On December 21, the U.S. Congress passed and the President signed a bill that includes dyslexia screening and interventions for all federal and state incarcerated inmates.
”Dyslexia is a leading cause of illiteracy, so to address illiteracy and incarceration, we must better address dyslexia.” Senator Bill Cassidy.
A study found that 80 percent of prison inmates at the state prison in Huntsville, Texas, were functionally illiterate and 48 percent were dyslexic.
Section language from Title I, Subchapter D that include dyslexia are listed below:
TITLE I—RECIDIVISM REDUCTION
SEC. 101. RISK AND NEEDS ASSESSMENT SYSTEM.
(a) IN GENERAL.—Chapter 229 of title 18, United States Code,
is amended by inserting after subchapter C the following:
‘‘SUBCHAPTER D—RISK AND NEEDS ASSESSMENT SYSTEM
‘‘3631. Duties of the Attorney General.
‘‘3632. Development of risk and needs assessment system.
‘‘3633. Evidence-based recidivism reduction program and recommendations.
Title I: Section 3631: Duties of Attorney General
‘‘(B) to address the specific criminogenic needs of the
‘‘(C) all prisoners are able to successfully participate
in such programs;
‘‘(6) determine when to provide incentives and rewards
for successful participation in evidence-based recidivism reduction
programs or productive activities in accordance with subsection
‘‘(7) determine when a prisoner is ready to transfer into
prerelease custody or supervised release in accordance with
section 3624; and
‘‘(8) determine the appropriate use of audio technology
for program course materials with an understanding of dyslexia.
In carrying out this subsection, the Attorney General may use
existing risk and needs assessment tools, as appropriate.
Title I: Section 3632: Development of Risk and Needs Assessment System
‘‘(h) DYSLEXIA SCREENING .—
‘‘(1) SCREENING .—The Attorney General shall incorporate
a dyslexia screening program into the System, including by
screening for dyslexia during—
‘‘(A) the intake process; and
‘‘(B) each periodic risk reassessment of a prisoner.
(2) TREATMENT .—The Attorney General shall incorporate
programs designed to treat dyslexia into the evidence-based
recidivism reduction programs or productive activities required
to be implemented under this section. The Attorney General
may also incorporate programs designed to treat other learning
Title I: Section 3633: Evidence Based Recidivism Reduction Program and Recommendations
‘‘(C) the addition of any new effective evidence-based

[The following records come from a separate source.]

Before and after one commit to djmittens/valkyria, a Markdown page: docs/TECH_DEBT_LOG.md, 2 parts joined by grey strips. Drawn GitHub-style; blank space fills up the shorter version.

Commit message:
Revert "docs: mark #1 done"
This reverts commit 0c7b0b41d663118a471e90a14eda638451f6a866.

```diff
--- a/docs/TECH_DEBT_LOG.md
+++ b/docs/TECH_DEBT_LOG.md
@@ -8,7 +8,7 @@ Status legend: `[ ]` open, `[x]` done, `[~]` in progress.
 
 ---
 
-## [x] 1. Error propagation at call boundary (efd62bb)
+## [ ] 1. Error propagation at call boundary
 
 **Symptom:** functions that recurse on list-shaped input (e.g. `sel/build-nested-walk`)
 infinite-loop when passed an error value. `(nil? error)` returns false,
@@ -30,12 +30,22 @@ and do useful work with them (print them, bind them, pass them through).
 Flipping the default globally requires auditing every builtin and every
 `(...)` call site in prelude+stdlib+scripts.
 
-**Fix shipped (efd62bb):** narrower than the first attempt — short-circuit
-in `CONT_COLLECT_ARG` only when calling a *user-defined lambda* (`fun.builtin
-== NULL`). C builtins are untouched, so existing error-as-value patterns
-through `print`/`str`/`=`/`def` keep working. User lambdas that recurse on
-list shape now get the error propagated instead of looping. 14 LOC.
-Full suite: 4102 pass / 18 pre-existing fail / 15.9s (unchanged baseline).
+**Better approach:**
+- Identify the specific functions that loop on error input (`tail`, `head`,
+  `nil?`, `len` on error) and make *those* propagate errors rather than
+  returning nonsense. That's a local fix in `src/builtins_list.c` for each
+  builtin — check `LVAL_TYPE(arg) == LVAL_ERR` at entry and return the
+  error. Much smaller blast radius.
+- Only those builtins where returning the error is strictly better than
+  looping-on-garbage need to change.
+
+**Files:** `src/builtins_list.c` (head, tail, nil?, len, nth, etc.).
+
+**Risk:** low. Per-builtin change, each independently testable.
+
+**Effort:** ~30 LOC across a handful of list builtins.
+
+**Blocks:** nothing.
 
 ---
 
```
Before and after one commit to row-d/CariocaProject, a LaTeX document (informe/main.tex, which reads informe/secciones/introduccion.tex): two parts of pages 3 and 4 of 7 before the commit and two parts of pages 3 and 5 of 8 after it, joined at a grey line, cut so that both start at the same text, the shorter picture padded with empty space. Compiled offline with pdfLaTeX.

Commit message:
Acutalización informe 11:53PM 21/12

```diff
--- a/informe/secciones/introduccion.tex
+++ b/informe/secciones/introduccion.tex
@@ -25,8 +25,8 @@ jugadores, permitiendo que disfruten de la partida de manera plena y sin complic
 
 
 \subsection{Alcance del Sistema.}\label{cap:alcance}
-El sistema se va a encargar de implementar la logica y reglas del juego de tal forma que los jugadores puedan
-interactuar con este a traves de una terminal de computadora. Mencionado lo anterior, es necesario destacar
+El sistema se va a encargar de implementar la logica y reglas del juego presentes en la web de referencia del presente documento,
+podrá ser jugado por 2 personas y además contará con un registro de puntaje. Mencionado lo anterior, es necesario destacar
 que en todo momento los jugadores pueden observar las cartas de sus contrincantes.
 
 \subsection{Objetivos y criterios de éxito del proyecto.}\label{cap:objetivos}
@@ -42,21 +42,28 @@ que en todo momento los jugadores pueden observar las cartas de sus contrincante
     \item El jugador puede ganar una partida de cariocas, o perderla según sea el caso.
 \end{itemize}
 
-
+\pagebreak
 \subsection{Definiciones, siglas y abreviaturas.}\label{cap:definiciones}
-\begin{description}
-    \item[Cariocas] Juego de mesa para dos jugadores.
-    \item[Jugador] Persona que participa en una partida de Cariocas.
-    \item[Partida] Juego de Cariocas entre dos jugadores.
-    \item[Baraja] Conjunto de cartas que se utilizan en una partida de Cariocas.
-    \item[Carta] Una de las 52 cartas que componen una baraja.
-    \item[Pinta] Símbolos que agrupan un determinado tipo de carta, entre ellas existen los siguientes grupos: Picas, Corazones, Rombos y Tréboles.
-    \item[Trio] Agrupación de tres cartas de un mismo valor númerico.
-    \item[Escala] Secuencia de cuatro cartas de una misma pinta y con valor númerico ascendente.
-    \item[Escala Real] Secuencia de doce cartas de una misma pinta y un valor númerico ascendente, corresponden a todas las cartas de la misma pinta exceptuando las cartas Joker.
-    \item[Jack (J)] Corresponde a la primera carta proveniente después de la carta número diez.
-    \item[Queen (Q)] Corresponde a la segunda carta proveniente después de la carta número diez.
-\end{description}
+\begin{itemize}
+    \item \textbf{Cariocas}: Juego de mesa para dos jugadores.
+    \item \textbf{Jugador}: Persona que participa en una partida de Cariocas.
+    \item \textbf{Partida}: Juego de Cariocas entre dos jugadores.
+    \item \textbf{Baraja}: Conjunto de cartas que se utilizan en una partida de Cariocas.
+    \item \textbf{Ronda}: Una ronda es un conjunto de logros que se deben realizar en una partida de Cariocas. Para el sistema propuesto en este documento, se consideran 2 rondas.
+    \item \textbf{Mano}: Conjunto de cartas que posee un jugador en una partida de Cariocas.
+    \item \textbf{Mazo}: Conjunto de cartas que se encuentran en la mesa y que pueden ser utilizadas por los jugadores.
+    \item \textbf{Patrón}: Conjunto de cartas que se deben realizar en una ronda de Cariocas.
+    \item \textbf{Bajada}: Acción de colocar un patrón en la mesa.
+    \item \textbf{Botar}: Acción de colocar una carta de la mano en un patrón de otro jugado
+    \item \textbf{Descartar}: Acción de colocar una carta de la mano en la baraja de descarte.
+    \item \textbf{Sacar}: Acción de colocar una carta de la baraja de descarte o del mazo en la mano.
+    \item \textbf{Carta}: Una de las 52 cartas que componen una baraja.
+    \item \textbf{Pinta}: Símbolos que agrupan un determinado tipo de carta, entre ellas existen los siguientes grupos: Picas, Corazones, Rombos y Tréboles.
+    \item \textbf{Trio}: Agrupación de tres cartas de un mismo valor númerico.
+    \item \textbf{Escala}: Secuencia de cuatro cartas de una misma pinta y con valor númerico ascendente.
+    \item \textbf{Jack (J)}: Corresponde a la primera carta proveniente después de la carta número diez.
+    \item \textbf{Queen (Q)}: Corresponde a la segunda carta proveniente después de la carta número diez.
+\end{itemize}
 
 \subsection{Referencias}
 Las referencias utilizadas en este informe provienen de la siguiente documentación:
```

recidivism reduction programs that the Attorney General
‘‘(b) REVIEW AND RECOMMENDATIONS REGARDING DYSLEXIA
MITIGATION .—In carrying out subsection (a), the Attorney General
shall consider the prevalence and mitigation of dyslexia in prisons,
‘‘(1) reviewing statistics on the prevalence of dyslexia, and
the effectiveness of any programs implemented to mitigate the
effects of dyslexia, in prisons operated by the Bureau of Prisons
and State-operated prisons throughout the United States; and
‘‘(2) incorporating the findings of the Attorney General
under paragraph (1) of this subsection into any directives given
to the Bureau of Prisons under paragraph (5) of subsection
Title I: Section 3634: Report
‘‘(iii) promote crime reduction programs using evidence-
based practices and strategic planning to help
reduce crime and criminal recidivism.
‘‘(8) Statistics on—
‘‘(A) the prevalence of dyslexia among prisoners in
prisons operated by the Bureau of Prisons; and
‘‘(B) any change in the effectiveness of dyslexia mitigation
programs among such prisoners that may be attributed
to the incorporation of dyslexia screening into the System
and of dyslexia treatment into the evidence-based recidivism
reduction programs, as required under this chapter.
Title I: ‘‘§ 3635. Definitions
‘‘In this subchapter the following definitions apply:
(1) DYSLEXIA .—The term ‘dyslexia’ means an unexpected
difficulty in reading for an individual who has the intelligence
to be a much better reader, most commonly caused by a difficulty
in the phonological processing (the appreciation of the
individual sounds of spoken language), which affects the ability
of an individual to speak, read, and spell.
‘‘(2) DYSLEXIA SCREENING PROGRAM .—The term ‘dyslexia
screening program’ means a screening program for dyslexia
‘‘(A) evidence-based (as defined in section 8101(21) of
the Elementary and Secondary Education Act of 1965 (20
U.S.C. 7801(21))) with proven psychometrics for validity;
‘‘(B) efficient and low-cost; and
‘‘(C) readily available.